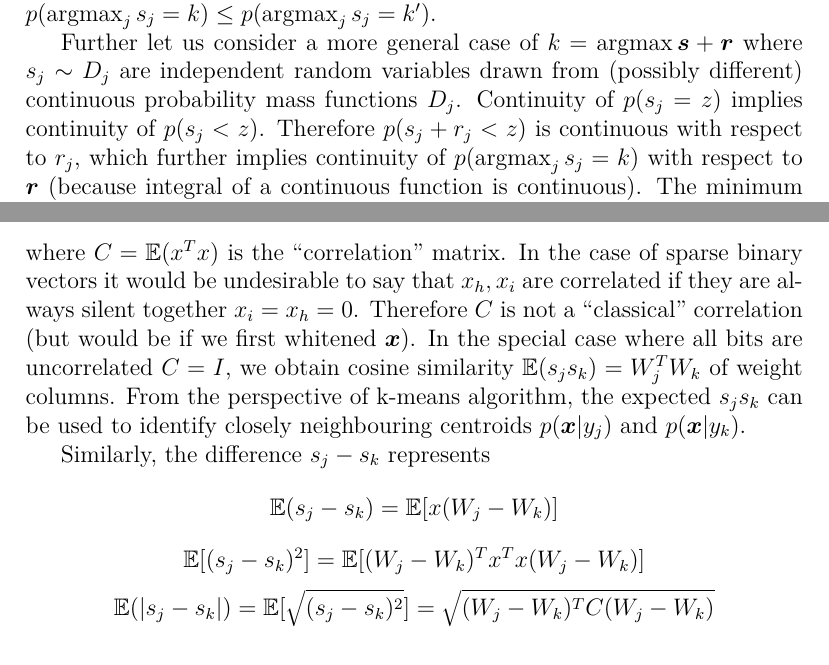
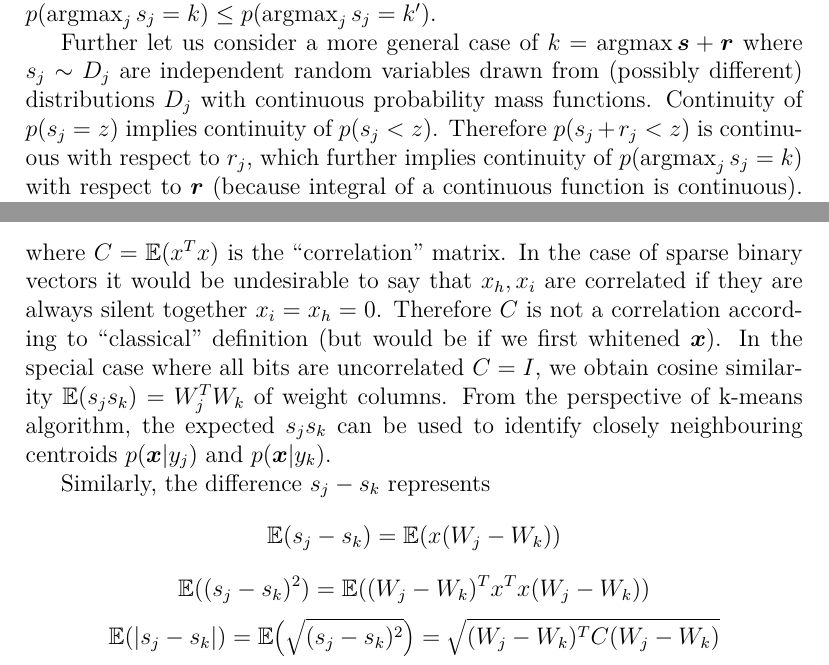
Before and after one commit to aleksander-mendoza/papers, a LaTeX thesis (masters thesis.tex): two parts of pages 54 and 56 of 68, joined at a grey line, cut so that both start at the same text. Compiled offline with pdfLaTeX; a LaTeX package or settings file that is missing is left out.

Commit message:
minor improvements

```diff
--- a/masters thesis.tex
+++ b/masters thesis.tex
@@ -1127,7 +1127,7 @@ p(\argmax_j s_j=k) = \int  p(s_k=z) \prod_{j\ne k} p(s_j + u_{kj} < z) dz
 \]
 where $u_{kj}=r_j-r_k$. If $u_{kj} \ge u_{k'j}$ then $p(s_j + u_{kj} < z) \le p(s_j + u_{k'j}< z)$. If $u_{kj} \ge u_{k'j}$  for all $j$ then $p(\argmax_j s_j=k) \le p(\argmax_j s_j=k')$. If $r_k \le r_{k'}$ then $u_{kj} = r_j-r_k \ge r_j-r_{k'} = u_{k'j}$. This implies that if $r_k \le r_{k'}$ then $p(\argmax_j s_j=k) \le p(\argmax_j s_j=k')$.
 
-Further let us consider a more general case of  $k=\argmax \boldsymbol{s}+\boldsymbol{r}$ where $s_j\sim D_j$ are independent random variables drawn from (possibly different) continuous probability mass functions $D_j$. Continuity of $p(s_j=z)$ implies continuity of $p(s_j < z)$. Therefore $p(s_j +r_j< z)$ is continuous with respect to $r_j$, which further implies continuity of  $p(\argmax_j s_j=k)$ with respect to $\boldsymbol{r}$ (because integral of a continuous function is continuous). The minimum and maximum value of $r_k$ is unbounded, therefore we can choose it to obtain $p(\argmax_j s_j=k)$ arbitrarily close to $0$ or $1$. By intermediate value theorem we know that $p(\argmax_j s_j=k)$ takes on any value between $0$ and $1$, therefore there exists some $r_k$ such that  $p(\argmax_j s_j=k)=\frac{1}{m}$. We can find such $r_k$ by following the MSE gradient.
+Further let us consider a more general case of  $k=\argmax \boldsymbol{s}+\boldsymbol{r}$ where $s_j\sim D_j$ are independent random variables drawn from (possibly different) distributions $D_j$ with continuous probability mass functions. Continuity of $p(s_j=z)$ implies continuity of $p(s_j < z)$. Therefore $p(s_j +r_j< z)$ is continuous with respect to $r_j$, which further implies continuity of  $p(\argmax_j s_j=k)$ with respect to $\boldsymbol{r}$ (because integral of a continuous function is continuous). The minimum and maximum value of $r_k$ is unbounded, therefore we can choose it to obtain $p(\argmax_j s_j=k)$ arbitrarily close to $0$ or $1$. By intermediate value theorem we know that $p(\argmax_j s_j=k)$ takes on any value between $0$ and $1$, therefore there exists some $r_k$ such that  $p(\argmax_j s_j=k)=\frac{1}{m}$. We can find such $r_k$ by following the MSE gradient.
 \[
 \frac{d r_k}{d t} = \frac{1}{m}-p(\argmax_j s_j=k)
 \]
@@ -1189,18 +1189,18 @@ Let $\boldsymbol{s}=\boldsymbol{x} W$. The product $s_j s_k$ is a proxy for dete
 \[
 \mathbb{E}(s_j s_k) =  \mathbb{E}(\boldmath{x} W_j \boldmath{x} W_k)=  \mathbb{E}(W_j^T \boldmath{x}^T  \boldmath{x} W_k) = W_j^T \mathbb{E}(\boldmath{x}^T  \boldmath{x}) W_k = W_j^T C W_k
 \]
-where $C=\mathbb{E}(\boldmath{x}^T  \boldmath{x})$ is the ``correlation'' matrix. In the case of sparse binary vectors it would be undesirable to say that $x_h,x_i$ are correlated if they are always silent together $x_i=x_h=0$. Therefore  $C$ is not a ``classical'' correlation (but would be if we first whitened $\boldsymbol{x}$).
+where $C=\mathbb{E}(\boldmath{x}^T  \boldmath{x})$ is the ``correlation'' matrix. In the case of sparse binary vectors it would be undesirable to say that $x_h,x_i$ are correlated if they are always silent together $x_i=x_h=0$. Therefore  $C$ is not a correlation according to ``classical'' definition (but would be if we first whitened $\boldsymbol{x}$).
 In the special case where all bits are uncorrelated $C=I$, we obtain cosine similarity $\mathbb{E}(s_j s_k)=W_j^TW_k$ of weight columns. From the  perspective of k-means algorithm, the expected $s_j s_k$ can be used to identify closely neighbouring centroids $p(\boldsymbol{x}|y_j)$ and $p(\boldsymbol{x}|y_k)$.
 
 Similarly, the difference $s_j-s_k$ represents
 \[
-\mathbb{E}(s_j - s_k) = \mathbb{E}[\boldmath{x} (W_j - W_k)]
+\mathbb{E}(s_j - s_k) = \mathbb{E}( \boldmath{x} (W_j - W_k) )
 \]
 \[
-\mathbb{E}[(s_j - s_k)^2] = \mathbb{E}[(W_j - W_k)^T \boldmath{x}^T \boldmath{x} (W_j - W_k)]
+\mathbb{E}( (s_j - s_k)^2 ) = \mathbb{E}( (W_j - W_k)^T \boldmath{x}^T \boldmath{x} (W_j - W_k) )
 \]
 \[
-\mathbb{E}(|s_j - s_k|) = \mathbb{E}[\sqrt{(s_j - s_k)^2}] =
+\mathbb{E}(|s_j - s_k|) = \mathbb{E}\big(\sqrt{(s_j - s_k)^2}\big) =
 \sqrt{(W_j - W_k)^T C (W_j - W_k)}
 \]
 In the special case when bits are decorrelated $C=I$ we have
```
Also changed, not shown: masters thesis.tex (4 more changed lines).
######
* Work instructions:
Copy out, from the listing above, every line that contains the string "thesis".

* Answer for this exercise:
Before and after one commit to aleksander-mendoza/papers, a LaTeX thesis (masters thesis.tex): two parts of pages 54 and 56 of 68, joined at a grey line, cut so that both start at the same text. Compiled offline with pdfLaTeX; a LaTeX package or settings file that is missing is left out.
--- a/masters thesis.tex
+++ b/masters thesis.tex
Also changed, not shown: masters thesis.tex (4 more changed lines).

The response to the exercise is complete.